▸ Requirement
Copy, from the data below, every line that has "aceleași" in it.

[Items from a data source]
────

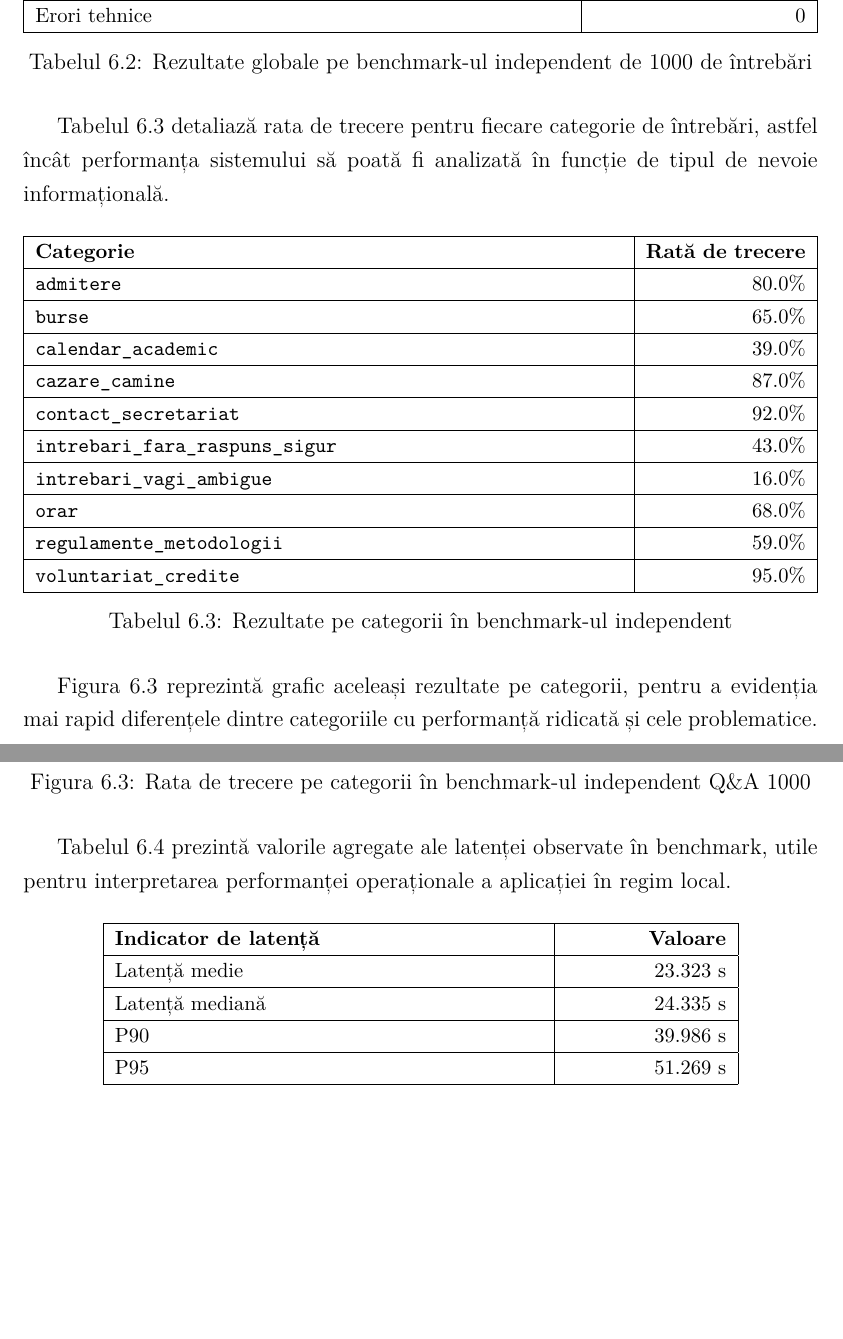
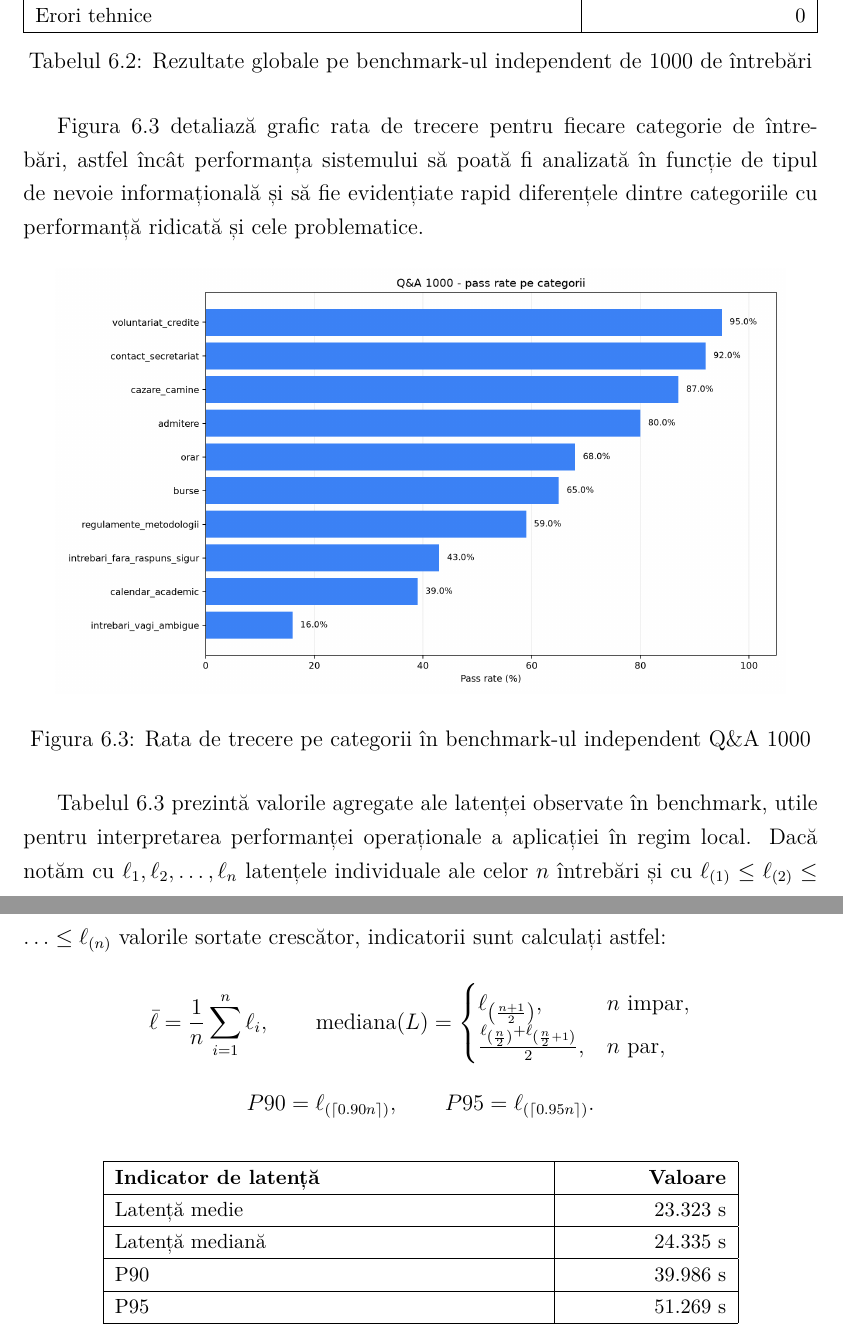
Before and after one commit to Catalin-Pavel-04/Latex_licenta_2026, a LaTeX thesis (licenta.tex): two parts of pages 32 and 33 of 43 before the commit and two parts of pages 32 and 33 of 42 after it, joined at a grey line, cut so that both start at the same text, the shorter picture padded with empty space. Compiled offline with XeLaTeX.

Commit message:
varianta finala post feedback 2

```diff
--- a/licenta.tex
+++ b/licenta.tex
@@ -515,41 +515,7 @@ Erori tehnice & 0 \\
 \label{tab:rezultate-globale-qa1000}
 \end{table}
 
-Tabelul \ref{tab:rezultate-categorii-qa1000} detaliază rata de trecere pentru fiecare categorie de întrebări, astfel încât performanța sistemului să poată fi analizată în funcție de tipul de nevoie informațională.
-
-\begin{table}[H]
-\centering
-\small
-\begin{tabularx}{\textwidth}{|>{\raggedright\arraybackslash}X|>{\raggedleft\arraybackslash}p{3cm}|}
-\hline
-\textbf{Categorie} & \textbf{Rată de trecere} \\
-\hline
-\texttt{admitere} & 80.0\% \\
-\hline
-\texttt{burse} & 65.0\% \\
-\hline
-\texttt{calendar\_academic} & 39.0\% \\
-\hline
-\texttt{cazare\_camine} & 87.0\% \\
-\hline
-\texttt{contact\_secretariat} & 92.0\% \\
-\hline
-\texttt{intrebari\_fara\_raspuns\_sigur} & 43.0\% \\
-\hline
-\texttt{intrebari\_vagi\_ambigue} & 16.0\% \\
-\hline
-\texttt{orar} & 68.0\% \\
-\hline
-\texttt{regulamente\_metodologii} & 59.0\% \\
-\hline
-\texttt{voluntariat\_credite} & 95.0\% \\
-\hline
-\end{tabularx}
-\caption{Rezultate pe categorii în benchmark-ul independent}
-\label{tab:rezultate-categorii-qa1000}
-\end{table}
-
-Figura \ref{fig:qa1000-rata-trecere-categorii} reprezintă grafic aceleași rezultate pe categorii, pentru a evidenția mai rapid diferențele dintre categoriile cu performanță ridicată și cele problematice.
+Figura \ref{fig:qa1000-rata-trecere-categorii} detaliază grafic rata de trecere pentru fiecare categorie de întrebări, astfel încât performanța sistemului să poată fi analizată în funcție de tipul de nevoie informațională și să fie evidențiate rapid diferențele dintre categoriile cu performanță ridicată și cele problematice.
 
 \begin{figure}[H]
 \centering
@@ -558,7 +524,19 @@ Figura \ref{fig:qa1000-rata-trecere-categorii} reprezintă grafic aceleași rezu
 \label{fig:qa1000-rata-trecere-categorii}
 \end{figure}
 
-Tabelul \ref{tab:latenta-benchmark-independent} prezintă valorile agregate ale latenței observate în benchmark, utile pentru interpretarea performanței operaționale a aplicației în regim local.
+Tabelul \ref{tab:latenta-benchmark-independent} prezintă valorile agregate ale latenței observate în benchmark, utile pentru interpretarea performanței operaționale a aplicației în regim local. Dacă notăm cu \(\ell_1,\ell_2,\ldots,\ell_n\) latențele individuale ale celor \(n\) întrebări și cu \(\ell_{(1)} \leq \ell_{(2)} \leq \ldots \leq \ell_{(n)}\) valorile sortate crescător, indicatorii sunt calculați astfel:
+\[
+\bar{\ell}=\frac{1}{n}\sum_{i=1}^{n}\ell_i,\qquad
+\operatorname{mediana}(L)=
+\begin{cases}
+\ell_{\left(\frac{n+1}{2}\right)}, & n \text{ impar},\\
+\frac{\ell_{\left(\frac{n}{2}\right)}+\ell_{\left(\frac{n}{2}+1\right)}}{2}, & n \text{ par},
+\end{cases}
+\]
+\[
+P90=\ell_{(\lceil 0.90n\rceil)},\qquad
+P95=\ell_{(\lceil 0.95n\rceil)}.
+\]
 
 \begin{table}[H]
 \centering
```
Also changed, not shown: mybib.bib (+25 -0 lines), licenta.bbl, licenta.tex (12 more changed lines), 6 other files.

────

▸ Exercise answer
-Figura \ref{fig:qa1000-rata-trecere-categorii} reprezintă grafic aceleași rezultate pe categorii, pentru a evidenția mai rapid diferențele dintre categoriile cu performanță ridicată și cele problematice.
@@ -558,7 +524,19 @@ Figura \ref{fig:qa1000-rata-trecere-categorii} reprezintă grafic aceleași rezu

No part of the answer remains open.